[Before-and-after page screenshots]
::::::::::

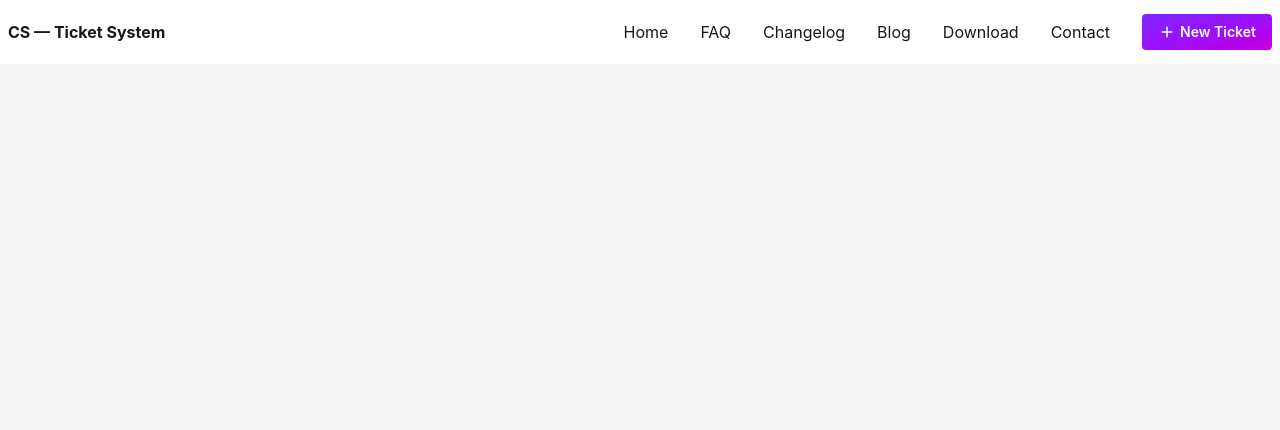
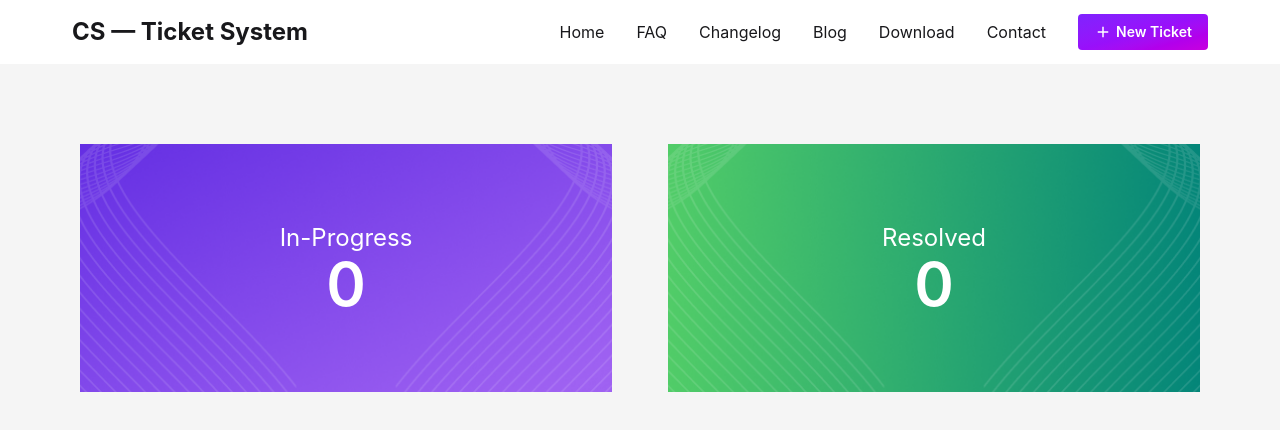
Before and after one commit to hasanujjamanjibon/customer-tickets-projects-assignment, a React (Vite) app: page / in a window 1280 px wide. Shown: the top 430 px of the page. Built offline with nearby package versions, Linux system fonts and the light colour scheme.

Commit message:
AnalyticsOverview Section Added

```diff
--- a/src/App.jsx
+++ b/src/App.jsx
@@ -1,9 +1,11 @@
+import AnalyticsOverview from './components/AnalyticsOverview/AnalyticsOverview';
 import NavBar from './components/Navbar/NavBar';
 
 function App() {
   return (
-    <div className='bg-[#F5F5F5] min-h-screen'>
+    <div className='bg-[#F5F5F5] h-fit'>
       <NavBar />
+      <AnalyticsOverview />
     </div>
   );
 }
--- /dev/null
+++ b/src/components/AnalyticsOverview/AnalyticsOverview.jsx
@@ -0,0 +1,12 @@
+import StatsCards from '../StatsCards/StatsCards';
+
+const AnalyticsOverview = () => {
+  return (
+    <div className='max-w-6xl mx-auto space-y-10 lg:space-y-0 lg:flex justify-between lg:gap-14 px-4 py-6 md:py-14 lg:py-20 '>
+      <StatsCards progress='In-Progress' />
+      <StatsCards progress='Resolved' />
+    </div>
+  );
+};
+
+export default AnalyticsOverview;
--- a/src/components/CTAButton/CTAButton.jsx
+++ b/src/components/CTAButton/CTAButton.jsx
@@ -1,12 +1,12 @@
 import { RiAddLine } from '@remixicon/react';
 
 const CTAButton = () => {
-  console.log('CTAButton');
+
 
   return (
-    <button class='ml-8 text-sm cursor-pointer relative px-4 py-2 font-semibold text-white bg-linear-to-br from-violet-600 via-purple-600 to-fuchsia-600 rounded-sm overflow-hidden group min-w-max'>
-      <span class='absolute w-0 h-0 rounded-sm bg-white/20 group-hover:w-56 group-hover:h-56 transition-all duration-700 ease-out left-1/2 top-1/2 transform -translate-x-1/2 -translate-y-1/2'></span>
-      <div class='relative z-10 capitalize flex justify-center items-center gap-1'>
+    <button className='ml-8 text-sm cursor-pointer relative px-4 py-2 font-semibold text-white bg-linear-to-br from-violet-600 via-purple-600 to-fuchsia-600 rounded-sm overflow-hidden group min-w-max'>
+      <span className='absolute w-0 h-0 rounded-sm bg-white/20 group-hover:w-56 group-hover:h-56 transition-all duration-700 ease-out left-1/2 top-1/2 transform -translate-x-1/2 -translate-y-1/2'></span>
+      <div className='relative z-10 capitalize flex justify-center items-center gap-1'>
         <RiAddLine size={18} className='inline-block' />
         <span>New Ticket</span>
       </div>
--- a/src/components/Navbar/NavBar.jsx
+++ b/src/components/Navbar/NavBar.jsx
@@ -3,8 +3,8 @@ import Navlist from '../Navlist';
 
 const NavBar = () => {
   return (
-    <div className='bg-white  sticky top-0 '>
-      <div className='navbar container mx-auto'>
+    <div className='bg-white  sticky top-0'>
+      <div className='navbar max-w-6xl mx-auto'>
         <div className='navbar-start mr-auto'>
           <div className='dropdown'>
             <div tabIndex={0} role='button' className='btn btn-ghost lg:hidden'>
@@ -31,7 +31,9 @@ const NavBar = () => {
               <Navlist />
             </ul>
           </div>
-          <a className=' text-md font-bold'>CS — Ticket System</a>
+          <a className='text-md lg:text-2xl font-bold min-w-max truncate'>
+            CS — Ticket System
+          </a>
         </div>
 
         <div className='navbar-end  hidden lg:flex'>
--- /dev/null
+++ b/src/components/StatsCards/StatsCards.jsx
@@ -0,0 +1,22 @@
+const StatsCards = ({ progress }) => {
+  console.log(progress);
+
+  return (
+    <div
+      className={`h-62 max-w-[750px] lg:w-[750px] mx-auto  bg-gray-600 flex justify-center items-center bg-cover bg-no-repeat bg-center ${
+        progress === 'In-Progress'
+          ? "bg-[url('./assets/AnalyticsOverview/inprogress-bg.png')]"
+          : "bg-[url('./assets/AnalyticsOverview/resolved-bg.png')]"
+      }`}
+    >
+      <div className='grid place-items-center text-white'>
+        <span className='text-2xl'>
+          {progress === 'In-Progress' ? 'In-Progress' : 'Resolved'}
+        </span>
+        <span className='text-6xl font-semibold'>0</span>
+      </div>
+    </div>
+  );
+};
+
+export default StatsCards;
```
Also changed, not shown: src/assets/AnalyticsOverview/inprogress-bg.png (added), src/assets/AnalyticsOverview/resolved-bg.png (added).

::::::::::

Now reproduce all of the entries precisely, with no pictures in the copy.

Before and after one commit to hasanujjamanjibon/customer-tickets-projects-assignment, a React (Vite) app: page / in a window 1280 px wide. Shown: the top 430 px of the page. Built offline with nearby package versions, Linux system fonts and the light colour scheme.

Commit message:
AnalyticsOverview Section Added

```diff
--- a/src/App.jsx
+++ b/src/App.jsx
@@ -1,9 +1,11 @@
+import AnalyticsOverview from './components/AnalyticsOverview/AnalyticsOverview';
 import NavBar from './components/Navbar/NavBar';
 
 function App() {
   return (
-    <div className='bg-[#F5F5F5] min-h-screen'>
+    <div className='bg-[#F5F5F5] h-fit'>
       <NavBar />
+      <AnalyticsOverview />
     </div>
   );
 }
--- /dev/null
+++ b/src/components/AnalyticsOverview/AnalyticsOverview.jsx
@@ -0,0 +1,12 @@
+import StatsCards from '../StatsCards/StatsCards';
+
+const AnalyticsOverview = () => {
+  return (
+    <div className='max-w-6xl mx-auto space-y-10 lg:space-y-0 lg:flex justify-between lg:gap-14 px-4 py-6 md:py-14 lg:py-20 '>
+      <StatsCards progress='In-Progress' />
+      <StatsCards progress='Resolved' />
+    </div>
+  );
+};
+
+export default AnalyticsOverview;
--- a/src/components/CTAButton/CTAButton.jsx
+++ b/src/components/CTAButton/CTAButton.jsx
@@ -1,12 +1,12 @@
 import { RiAddLine } from '@remixicon/react';
 
 const CTAButton = () => {
-  console.log('CTAButton');
+
 
   return (
-    <button class='ml-8 text-sm cursor-pointer relative px-4 py-2 font-semibold text-white bg-linear-to-br from-violet-600 via-purple-600 to-fuchsia-600 rounded-sm overflow-hidden group min-w-max'>
-      <span class='absolute w-0 h-0 rounded-sm bg-white/20 group-hover:w-56 group-hover:h-56 transition-all duration-700 ease-out left-1/2 top-1/2 transform -translate-x-1/2 -translate-y-1/2'></span>
-      <div class='relative z-10 capitalize flex justify-center items-center gap-1'>
+    <button className='ml-8 text-sm cursor-pointer relative px-4 py-2 font-semibold text-white bg-linear-to-br from-violet-600 via-purple-600 to-fuchsia-600 rounded-sm overflow-hidden group min-w-max'>
+      <span className='absolute w-0 h-0 rounded-sm bg-white/20 group-hover:w-56 group-hover:h-56 transition-all duration-700 ease-out left-1/2 top-1/2 transform -translate-x-1/2 -translate-y-1/2'></span>
+      <div className='relative z-10 capitalize flex justify-center items-center gap-1'>
         <RiAddLine size={18} className='inline-block' />
         <span>New Ticket</span>
       </div>
--- a/src/components/Navbar/NavBar.jsx
+++ b/src/components/Navbar/NavBar.jsx
@@ -3,8 +3,8 @@ import Navlist from '../Navlist';
 
 const NavBar = () => {
   return (
-    <div className='bg-white  sticky top-0 '>
-      <div className='navbar container mx-auto'>
+    <div className='bg-white  sticky top-0'>
+      <div className='navbar max-w-6xl mx-auto'>
         <div className='navbar-start mr-auto'>
           <div className='dropdown'>
             <div tabIndex={0} role='button' className='btn btn-ghost lg:hidden'>
@@ -31,7 +31,9 @@ const NavBar = () => {
               <Navlist />
             </ul>
           </div>
-          <a className=' text-md font-bold'>CS — Ticket System</a>
+          <a className='text-md lg:text-2xl font-bold min-w-max truncate'>
+            CS — Ticket System
+          </a>
         </div>
 
         <div className='navbar-end  hidden lg:flex'>
--- /dev/null
+++ b/src/components/StatsCards/StatsCards.jsx
@@ -0,0 +1,22 @@
+const StatsCards = ({ progress }) => {
+  console.log(progress);
+
+  return (
+    <div
+      className={`h-62 max-w-[750px] lg:w-[750px] mx-auto  bg-gray-600 flex justify-center items-center bg-cover bg-no-repeat bg-center ${
+        progress === 'In-Progress'
+          ? "bg-[url('./assets/AnalyticsOverview/inprogress-bg.png')]"
+          : "bg-[url('./assets/AnalyticsOverview/resolved-bg.png')]"
+      }`}
+    >
+      <div className='grid place-items-center text-white'>
+        <span className='text-2xl'>
+          {progress === 'In-Progress' ? 'In-Progress' : 'Resolved'}
+        </span>
+        <span className='text-6xl font-semibold'>0</span>
+      </div>
+    </div>
+  );
+};
+
+export default StatsCards;
```
Also changed, not shown: src/assets/AnalyticsOverview/inprogress-bg.png (added), src/assets/AnalyticsOverview/resolved-bg.png (added).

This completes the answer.